_YOUR ASSIGNMENT_:
The reply should contain every line of the data, repeated exactly, and no pictures.

_PROVIDED RECORDS_:
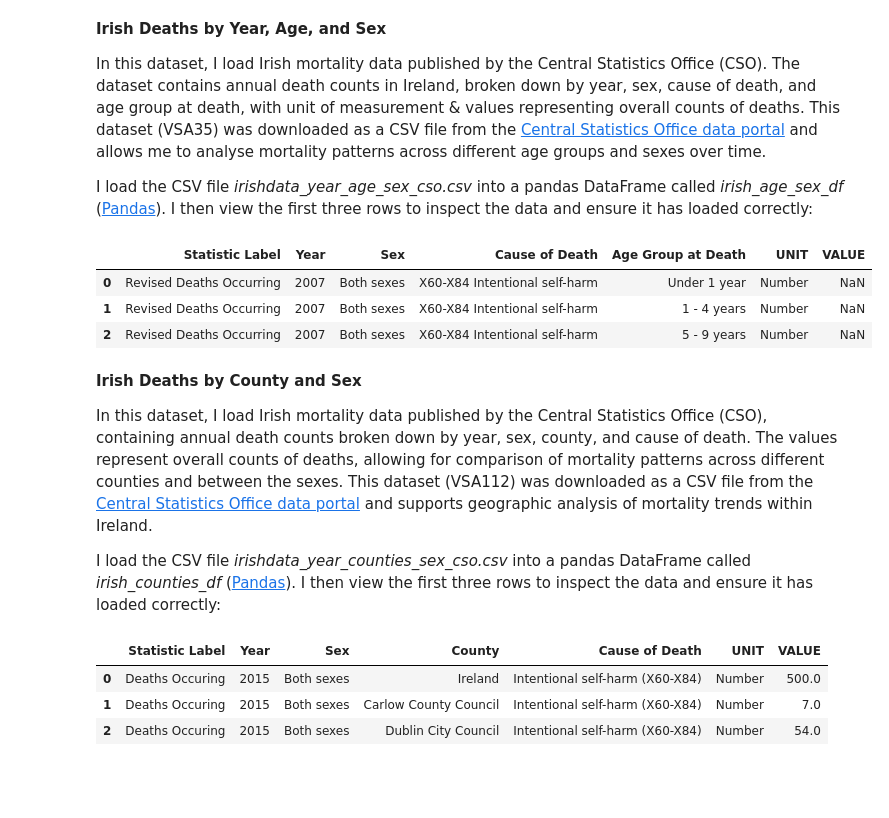
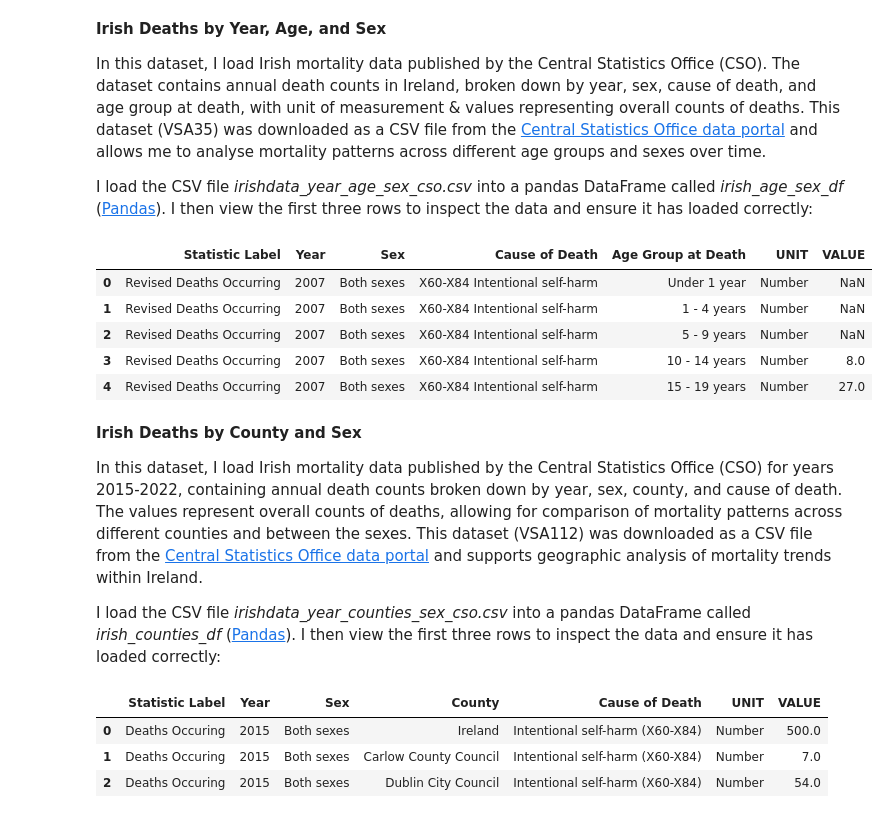
Before and after one commit to NibnabCodes/pfda_project, a Jupyter notebook: analysis.ipynb, the cells around one changed output. Cells and saved outputs as stored; diff of their text form; code cells hidden in the pictures; blank space fills up the shorter version.

```diff
--- a/analysis.ipynb
+++ b/analysis.ipynb
@@ -23,18 +23,20 @@ I then view the first three rows to inspect the data and ensure it has loaded co
 # %%
 irish_age_sex_df = pd.read_csv(
     "./data/irishdata_year_age_sex_cso.csv"
 )
 
-irish_age_sex_df.head(3)
+irish_age_sex_df.head()
 # %% [output]
 |  | Statistic Label | Year | Sex | Cause of Death | Age Group at Death | UNIT | VALUE |
 | 0 | Revised Deaths Occurring | 2007 | Both sexes | X60-X84 Intentional self-harm | Under 1 year | Number | NaN |
 | 1 | Revised Deaths Occurring | 2007 | Both sexes | X60-X84 Intentional self-harm | 1 - 4 years | Number | NaN |
 | 2 | Revised Deaths Occurring | 2007 | Both sexes | X60-X84 Intentional self-harm | 5 - 9 years | Number | NaN |
+| 3 | Revised Deaths Occurring | 2007 | Both sexes | X60-X84 Intentional self-harm | 10 - 14 years | Number | 8.0 |
+| 4 | Revised Deaths Occurring | 2007 | Both sexes | X60-X84 Intentional self-harm | 15 - 19 years | Number | 27.0 |
 # %% [markdown]
 **Irish Deaths by County and Sex**
 
-In this dataset, I load Irish mortality data published by the Central Statistics Office (CSO), containing annual death counts broken down by year, sex, county, and cause of death. The values represent overall counts of deaths, allowing for comparison of mortality patterns across different counties and between the sexes. This dataset (VSA112) was downloaded as a CSV file from the [Central Statistics Office data portal](https://data.cso.ie/#) and supports geographic analysis of mortality trends within Ireland.
+In this dataset, I load Irish mortality data published by the Central Statistics Office (CSO) for years 2015-2022, containing annual death counts broken down by year, sex, county, and cause of death. The values represent overall counts of deaths, allowing for comparison of mortality patterns across different counties and between the sexes. This dataset (VSA112) was downloaded as a CSV file from the [Central Statistics Office data portal](https://data.cso.ie/#) and supports geographic analysis of mortality trends within Ireland.
 
 I load the CSV file *irishdata_year_counties_sex_cso.csv* into a pandas DataFrame called *irish_counties_df* ([Pandas](https://pandas.pydata.org/docs/reference/api/pandas.read_csv.html)).
 I then view the first three rows to inspect the data and ensure it has loaded correctly:
```
Also changed, not shown: parts of 33 cells of this notebook, 3 other files.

_OUTPUT OF THE TASK_:
Before and after one commit to NibnabCodes/pfda_project, a Jupyter notebook: analysis.ipynb, the cells around one changed output. Cells and saved outputs as stored; diff of their text form; code cells hidden in the pictures; blank space fills up the shorter version.

```diff
--- a/analysis.ipynb
+++ b/analysis.ipynb
@@ -23,18 +23,20 @@ I then view the first three rows to inspect the data and ensure it has loaded co
 # %%
 irish_age_sex_df = pd.read_csv(
     "./data/irishdata_year_age_sex_cso.csv"
 )
 
-irish_age_sex_df.head(3)
+irish_age_sex_df.head()
 # %% [output]
 |  | Statistic Label | Year | Sex | Cause of Death | Age Group at Death | UNIT | VALUE |
 | 0 | Revised Deaths Occurring | 2007 | Both sexes | X60-X84 Intentional self-harm | Under 1 year | Number | NaN |
 | 1 | Revised Deaths Occurring | 2007 | Both sexes | X60-X84 Intentional self-harm | 1 - 4 years | Number | NaN |
 | 2 | Revised Deaths Occurring | 2007 | Both sexes | X60-X84 Intentional self-harm | 5 - 9 years | Number | NaN |
+| 3 | Revised Deaths Occurring | 2007 | Both sexes | X60-X84 Intentional self-harm | 10 - 14 years | Number | 8.0 |
+| 4 | Revised Deaths Occurring | 2007 | Both sexes | X60-X84 Intentional self-harm | 15 - 19 years | Number | 27.0 |
 # %% [markdown]
 **Irish Deaths by County and Sex**
 
-In this dataset, I load Irish mortality data published by the Central Statistics Office (CSO), containing annual death counts broken down by year, sex, county, and cause of death. The values represent overall counts of deaths, allowing for comparison of mortality patterns across different counties and between the sexes. This dataset (VSA112) was downloaded as a CSV file from the [Central Statistics Office data portal](https://data.cso.ie/#) and supports geographic analysis of mortality trends within Ireland.
+In this dataset, I load Irish mortality data published by the Central Statistics Office (CSO) for years 2015-2022, containing annual death counts broken down by year, sex, county, and cause of death. The values represent overall counts of deaths, allowing for comparison of mortality patterns across different counties and between the sexes. This dataset (VSA112) was downloaded as a CSV file from the [Central Statistics Office data portal](https://data.cso.ie/#) and supports geographic analysis of mortality trends within Ireland.
 
 I load the CSV file *irishdata_year_counties_sex_cso.csv* into a pandas DataFrame called *irish_counties_df* ([Pandas](https://pandas.pydata.org/docs/reference/api/pandas.read_csv.html)).
 I then view the first three rows to inspect the data and ensure it has loaded correctly:
```
Also changed, not shown: parts of 33 cells of this notebook, 3 other files.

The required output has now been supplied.